▸ Work required:
Reproduce the records that follow exactly; any picture among them stays out.

Collected data:
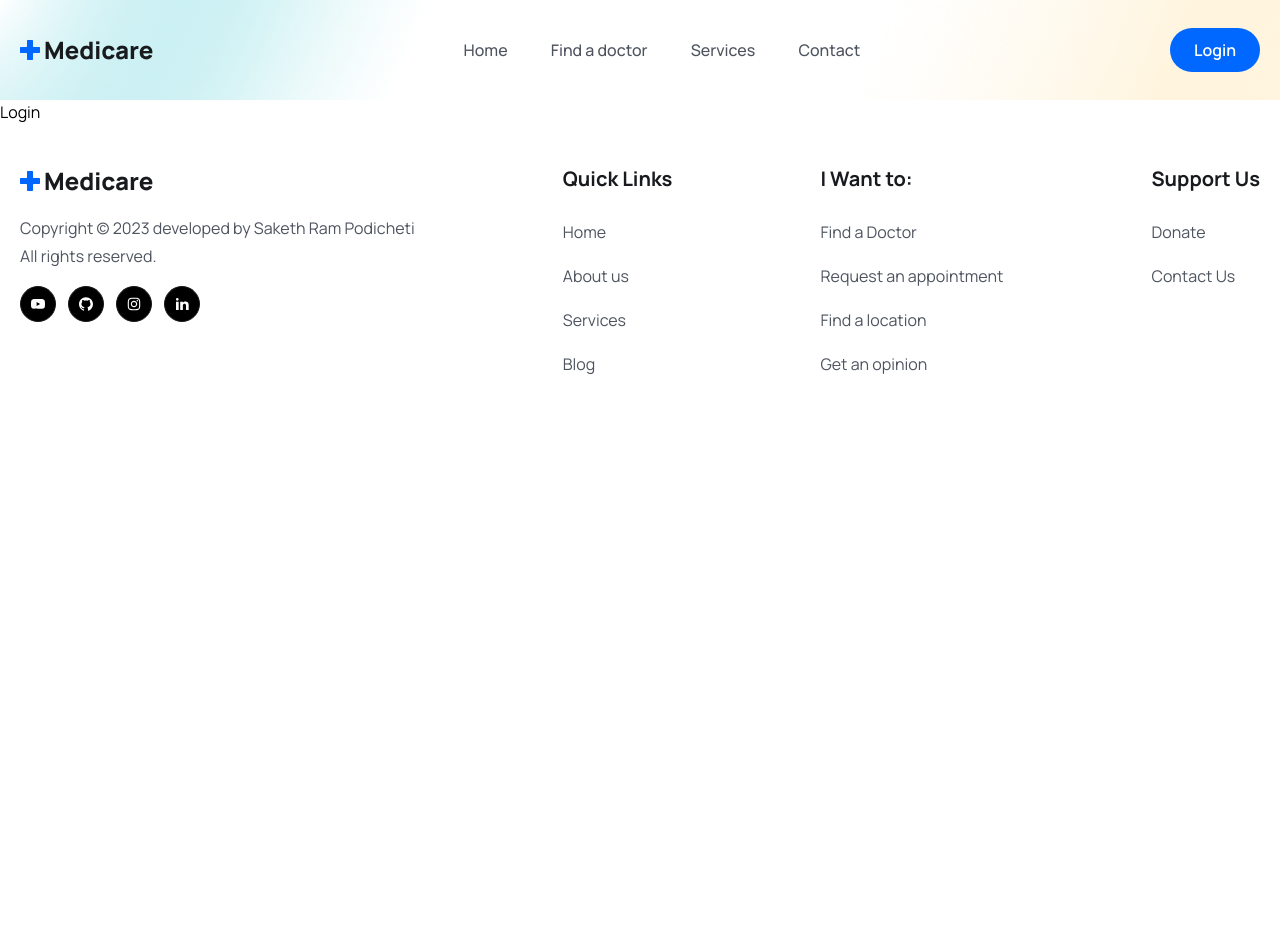
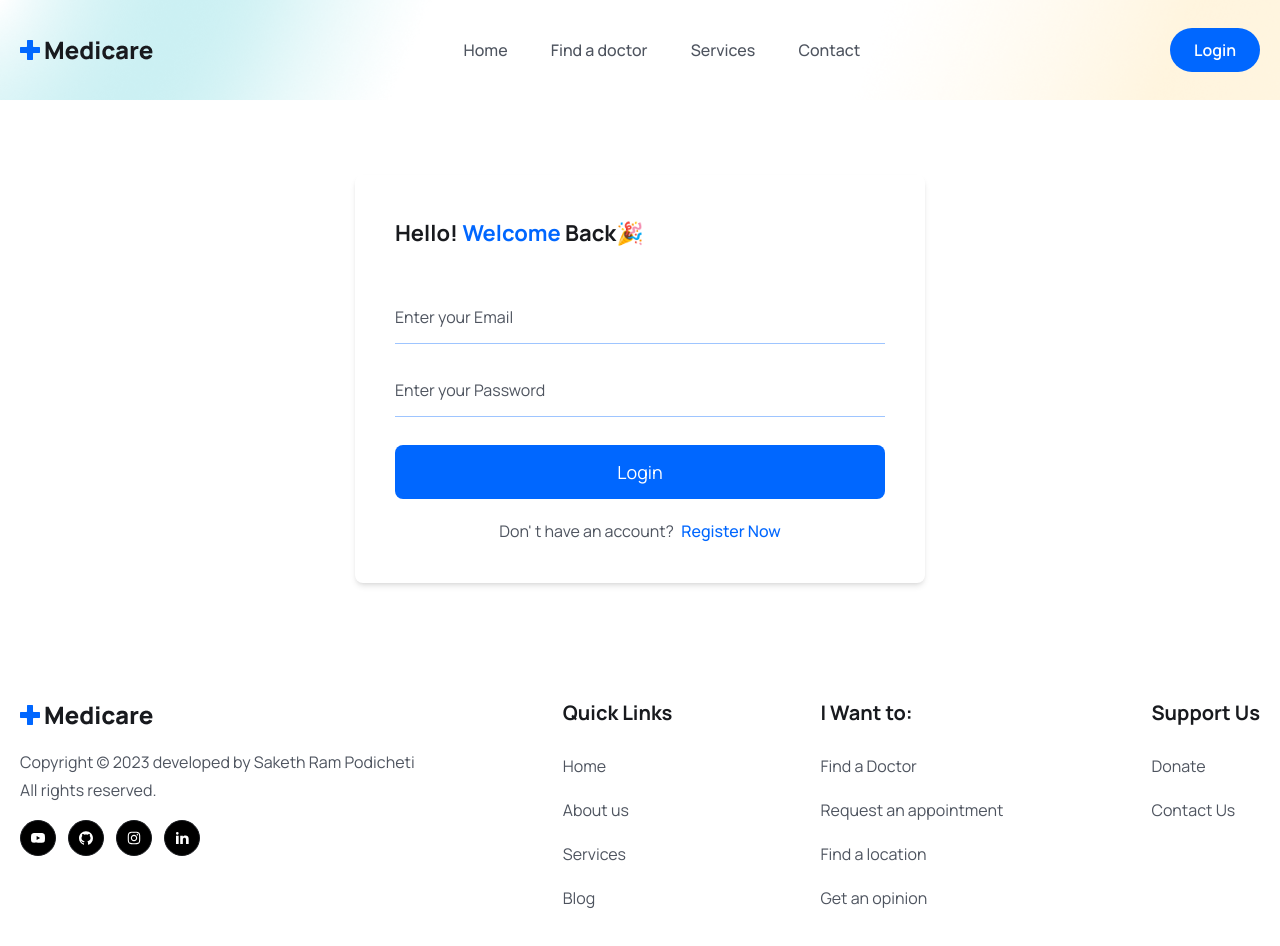
Before and after one commit to sakethram113/MedPro-Enhancing-Patient-Care, a React (Vite) app in the folder Frontend/: page /login in a window 1280 px wide. Shown: the top 946 px of the page. Before the commit the page ends 800 px from the top, so only its background shows below. Built offline with nearby package versions, Linux system fonts and the light colour scheme.

Commit message:
setting up the login page

```diff
--- a/Frontend/src/pages/Doctors/Doctorsdetails.jsx
+++ b/Frontend/src/pages/Doctors/Doctorsdetails.jsx
@@ -3,6 +3,7 @@
 import starIcon from '../../assets/images/Star.png';
 import DoctorsAbout from './DoctorsAbout';
 import Feedback from './Feedback';
+import SidePanel from './SidePanel';
 
 const Doctorsdetails = () => {
 
@@ -59,7 +60,9 @@
           </div>
 
 
-          <div></div>
+          <div>
+            <SidePanel/>
+          </div>
 
         </div>
       </div>
--- a/Frontend/src/pages/Doctors/FeedbackForm.jsx
+++ b/Frontend/src/pages/Doctors/FeedbackForm.jsx
@@ -5,14 +5,20 @@
 
     const [rating,setRating] = useState(0);
     const [hover,setHover] = useState(0);
-  return <form action="">
+    const [reviewtext,setReviewText] = useState("");
+
+    const handleSubmitReview = async e =>{
+        e.preventDefault();
+    }
+  return (
+    <form action="">
     <div>
         <h3 className='text-headingColor text-[16px] leading-6 font-semibold mb-4'>
-            How would you rate this experience?
+            How would you rate this experience?*
         </h3>
 
         <div>
-            {[...Array(5).keys()].map((_,index) => {
+            {[...Array(5).keys()].map(( _ , index) => {
                 index += 1;
 
                 return (
@@ -27,12 +33,10 @@
                      onClick={()=>setRating(index)}
                      onMouseEnter={()=>setHover(index)}
                      onMouseLeave={()=>setHover(rating)}
-                    onDoubleClick={
-                        ()=>{
+                     onDoubleClick={()=>{
                             setHover(0);
                             setRating(0);
-                        }
-                    }
+                        }}
                     >
                         <span>
                             <AiFillStar/>
@@ -42,7 +46,20 @@
             })}
         </div>
     </div>
+
+
+    <div className='mt-[30px]'>
+      <h3 className='text-headingColor text-[16px] leading-6 font-semibold mb-4 mt-0'>
+        Share your feedback and suggestions*
+      </h3>
+
+      <textarea className='border border-solid border-[#0066ff34] focus:outline outline-primaryColor w-full px-4 py-3 rounded-md' rows="5" placeholder='Write your Feedback here'
+      onClick={(e)=>setReviewText(e.target.value)}></textarea>
+    </div>
+
+    <button className='btn' onClick={handleSubmitReview} type='submit'>Submit Feedback</button>
   </form>
+  )
 }
 
 export default FeedbackForm
--- /dev/null
+++ b/Frontend/src/pages/Doctors/SidePanel.jsx
@@ -0,0 +1,51 @@
+const SidePanel = () => {
+  return (
+    <div className='shadow-panelShadow p-3 lg:p-5 rounded-md'>
+        <div className='flex items-center justify-between'>
+            <p className='text__para mt-0 font-semibold'>Ticket Price</p>
+            <span className='text-[16px] leading-7 lg:text-[22px] lg:leading-8 text-headingColor font-bold'>
+                1200/-
+            </span>
+        </div>
+
+
+        <div className='mt-[30px]'>
+            <p className='text__para mt-0 font-semibold text-headingColor'>
+                Available Time Slots:
+            </p>
+
+            <ul className='mt-3'>
+                <li className='flex items-center justify-between mb-2'>
+                    <p className='text-[15px] leading-6 text-textColor font-semibold'>
+                        Sunday
+                    </p>
+                    <p className='text-[15px] leading-6 text-textColor font-semibold'>
+                        4:00 PM - 9:00 PM
+                    </p>
+                </li>
+                <li className='flex items-center justify-between mb-2'>
+                    <p className='text-[15px] leading-6 text-textColor font-semibold'>
+                        Tuesday
+                    </p>
+                    <p className='text-[15px] leading-6 text-textColor font-semibold'>
+                        3:00 PM - 8:00 PM
+                    </p>
+                </li>
+                <li className='flex items-center justify-between mb-2'>
+                    <p className='text-[15px] leading-6 text-textColor font-semibold'>
+                        Wednesday
+                    </p>
+                    <p className='text-[15px] leading-6 text-textColor font-semibold'>
+                        3:00 PM - 8:00 PM
+                    </p>
+                </li>
+            </ul>
+        </div>
+
+
+        <button className='btn px-2 w-full rounded-md'>Book Appointment</button>
+    </div>
+  )
+}
+
+export default SidePanel
--- a/Frontend/src/pages/Login.jsx
+++ b/Frontend/src/pages/Login.jsx
@@ -1,8 +1,61 @@
-import React from 'react'
+import { useState } from "react";
+import { Link } from "react-router-dom";
 
 const Login = () => {
+
+  const [formData, setFormData] = useState({
+    email:'',
+    password:'',
+  })
+
+  const handleSubmitChange = e=>{
+    setFormData({...formData, [e.target.name]: e.target.value})
+  }
+
+
   return (
-    <div>Login</div>
+    <section className="px-5 lg:px-0">
+       <div className="w-full max-w-[570px] mx-auto rounded-lg shadow-md md:p-10">
+        <h3 className="text-headingColor text-[22px] leading-9 font-bold mb-10">
+          Hello! <span className="text-primaryColor">Welcome</span> Back🎉
+        </h3>
+
+        <form className="py-4 md:py-0">
+          <div className="mb-5">
+            <input
+            type="email"
+            placeholder="Enter your Email"
+            name="email"
+            value={formData.email}
+            onChange={handleSubmitChange}
+            className="w-full  py-3 border-b border-solid border-[#0066ff61] focus:outline-none focus:border-b-primaryColor text-[16px] leading-7 text-headingColor placeholder:text-textColor  cursor-pointer"
+            required />
+          </div>
+
+          <div className="mb-5">
+            <input
+            type="password"
+            placeholder="Enter your Password"
+            name="password"
+            value={formData.password}
+            onChange={handleSubmitChange}
+            className="w-full  py-3 border-b border-solid border-[#0066ff61] focus:outline-none focus:border-b-primaryColor text-[16px] leading-7 text-headingColor placeholder:text-textColor  cursor-pointer"
+            required
+            />
+          </div>
+
+          <div className="mt-7">
+            <button type="submit" className="w-full bg-primaryColor text-white text-[18px] leading-[30px] rounded-lg px-4 py-3">
+              Login
+            </button>
+          </div>
+
+          <p className="mt-5 text-textColor text-center">
+            Don&apos; t have an account? <Link to='/register' className='text-primaryColor font-medium ml-1'>Register Now</Link>
+          </p>
+        </form>
+       </div>
+    </section>
   )
 }
 
```
Lines whose indentation alone changed are shown as unchanged.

▸ Output:
Before and after one commit to sakethram113/MedPro-Enhancing-Patient-Care, a React (Vite) app in the folder Frontend/: page /login in a window 1280 px wide. Shown: the top 946 px of the page. Before the commit the page ends 800 px from the top, so only its background shows below. Built offline with nearby package versions, Linux system fonts and the light colour scheme.

Commit message:
setting up the login page

```diff
--- a/Frontend/src/pages/Doctors/Doctorsdetails.jsx
+++ b/Frontend/src/pages/Doctors/Doctorsdetails.jsx
@@ -3,6 +3,7 @@
 import starIcon from '../../assets/images/Star.png';
 import DoctorsAbout from './DoctorsAbout';
 import Feedback from './Feedback';
+import SidePanel from './SidePanel';
 
 const Doctorsdetails = () => {
 
@@ -59,7 +60,9 @@
           </div>
 
 
-          <div></div>
+          <div>
+            <SidePanel/>
+          </div>
 
         </div>
       </div>
--- a/Frontend/src/pages/Doctors/FeedbackForm.jsx
+++ b/Frontend/src/pages/Doctors/FeedbackForm.jsx
@@ -5,14 +5,20 @@
 
     const [rating,setRating] = useState(0);
     const [hover,setHover] = useState(0);
-  return <form action="">
+    const [reviewtext,setReviewText] = useState("");
+
+    const handleSubmitReview = async e =>{
+        e.preventDefault();
+    }
+  return (
+    <form action="">
     <div>
         <h3 className='text-headingColor text-[16px] leading-6 font-semibold mb-4'>
-            How would you rate this experience?
+            How would you rate this experience?*
         </h3>
 
         <div>
-            {[...Array(5).keys()].map((_,index) => {
+            {[...Array(5).keys()].map(( _ , index) => {
                 index += 1;
 
                 return (
@@ -27,12 +33,10 @@
                      onClick={()=>setRating(index)}
                      onMouseEnter={()=>setHover(index)}
                      onMouseLeave={()=>setHover(rating)}
-                    onDoubleClick={
-                        ()=>{
+                     onDoubleClick={()=>{
                             setHover(0);
                             setRating(0);
-                        }
-                    }
+                        }}
                     >
                         <span>
                             <AiFillStar/>
@@ -42,7 +46,20 @@
             })}
         </div>
     </div>
+
+
+    <div className='mt-[30px]'>
+      <h3 className='text-headingColor text-[16px] leading-6 font-semibold mb-4 mt-0'>
+        Share your feedback and suggestions*
+      </h3>
+
+      <textarea className='border border-solid border-[#0066ff34] focus:outline outline-primaryColor w-full px-4 py-3 rounded-md' rows="5" placeholder='Write your Feedback here'
+      onClick={(e)=>setReviewText(e.target.value)}></textarea>
+    </div>
+
+    <button className='btn' onClick={handleSubmitReview} type='submit'>Submit Feedback</button>
   </form>
+  )
 }
 
 export default FeedbackForm
--- /dev/null
+++ b/Frontend/src/pages/Doctors/SidePanel.jsx
@@ -0,0 +1,51 @@
+const SidePanel = () => {
+  return (
+    <div className='shadow-panelShadow p-3 lg:p-5 rounded-md'>
+        <div className='flex items-center justify-between'>
+            <p className='text__para mt-0 font-semibold'>Ticket Price</p>
+            <span className='text-[16px] leading-7 lg:text-[22px] lg:leading-8 text-headingColor font-bold'>
+                1200/-
+            </span>
+        </div>
+
+
+        <div className='mt-[30px]'>
+            <p className='text__para mt-0 font-semibold text-headingColor'>
+                Available Time Slots:
+            </p>
+
+            <ul className='mt-3'>
+                <li className='flex items-center justify-between mb-2'>
+                    <p className='text-[15px] leading-6 text-textColor font-semibold'>
+                        Sunday
+                    </p>
+                    <p className='text-[15px] leading-6 text-textColor font-semibold'>
+                        4:00 PM - 9:00 PM
+                    </p>
+                </li>
+                <li className='flex items-center justify-between mb-2'>
+                    <p className='text-[15px] leading-6 text-textColor font-semibold'>
+                        Tuesday
+                    </p>
+                    <p className='text-[15px] leading-6 text-textColor font-semibold'>
+                        3:00 PM - 8:00 PM
+                    </p>
+                </li>
+                <li className='flex items-center justify-between mb-2'>
+                    <p className='text-[15px] leading-6 text-textColor font-semibold'>
+                        Wednesday
+                    </p>
+                    <p className='text-[15px] leading-6 text-textColor font-semibold'>
+                        3:00 PM - 8:00 PM
+                    </p>
+                </li>
+            </ul>
+        </div>
+
+
+        <button className='btn px-2 w-full rounded-md'>Book Appointment</button>
+    </div>
+  )
+}
+
+export default SidePanel
--- a/Frontend/src/pages/Login.jsx
+++ b/Frontend/src/pages/Login.jsx
@@ -1,8 +1,61 @@
-import React from 'react'
+import { useState } from "react";
+import { Link } from "react-router-dom";
 
 const Login = () => {
+
+  const [formData, setFormData] = useState({
+    email:'',
+    password:'',
+  })
+
+  const handleSubmitChange = e=>{
+    setFormData({...formData, [e.target.name]: e.target.value})
+  }
+
+
   return (
-    <div>Login</div>
+    <section className="px-5 lg:px-0">
+       <div className="w-full max-w-[570px] mx-auto rounded-lg shadow-md md:p-10">
+        <h3 className="text-headingColor text-[22px] leading-9 font-bold mb-10">
+          Hello! <span className="text-primaryColor">Welcome</span> Back🎉
+        </h3>
+
+        <form className="py-4 md:py-0">
+          <div className="mb-5">
+            <input
+            type="email"
+            placeholder="Enter your Email"
+            name="email"
+            value={formData.email}
+            onChange={handleSubmitChange}
+            className="w-full  py-3 border-b border-solid border-[#0066ff61] focus:outline-none focus:border-b-primaryColor text-[16px] leading-7 text-headingColor placeholder:text-textColor  cursor-pointer"
+            required />
+          </div>
+
+          <div className="mb-5">
+            <input
+            type="password"
+            placeholder="Enter your Password"
+            name="password"
+            value={formData.password}
+            onChange={handleSubmitChange}
+            className="w-full  py-3 border-b border-solid border-[#0066ff61] focus:outline-none focus:border-b-primaryColor text-[16px] leading-7 text-headingColor placeholder:text-textColor  cursor-pointer"
+            required
+            />
+          </div>
+
+          <div className="mt-7">
+            <button type="submit" className="w-full bg-primaryColor text-white text-[18px] leading-[30px] rounded-lg px-4 py-3">
+              Login
+            </button>
+          </div>
+
+          <p className="mt-5 text-textColor text-center">
+            Don&apos; t have an account? <Link to='/register' className='text-primaryColor font-medium ml-1'>Register Now</Link>
+          </p>
+        </form>
+       </div>
+    </section>
   )
 }
 
```
Lines whose indentation alone changed are shown as unchanged.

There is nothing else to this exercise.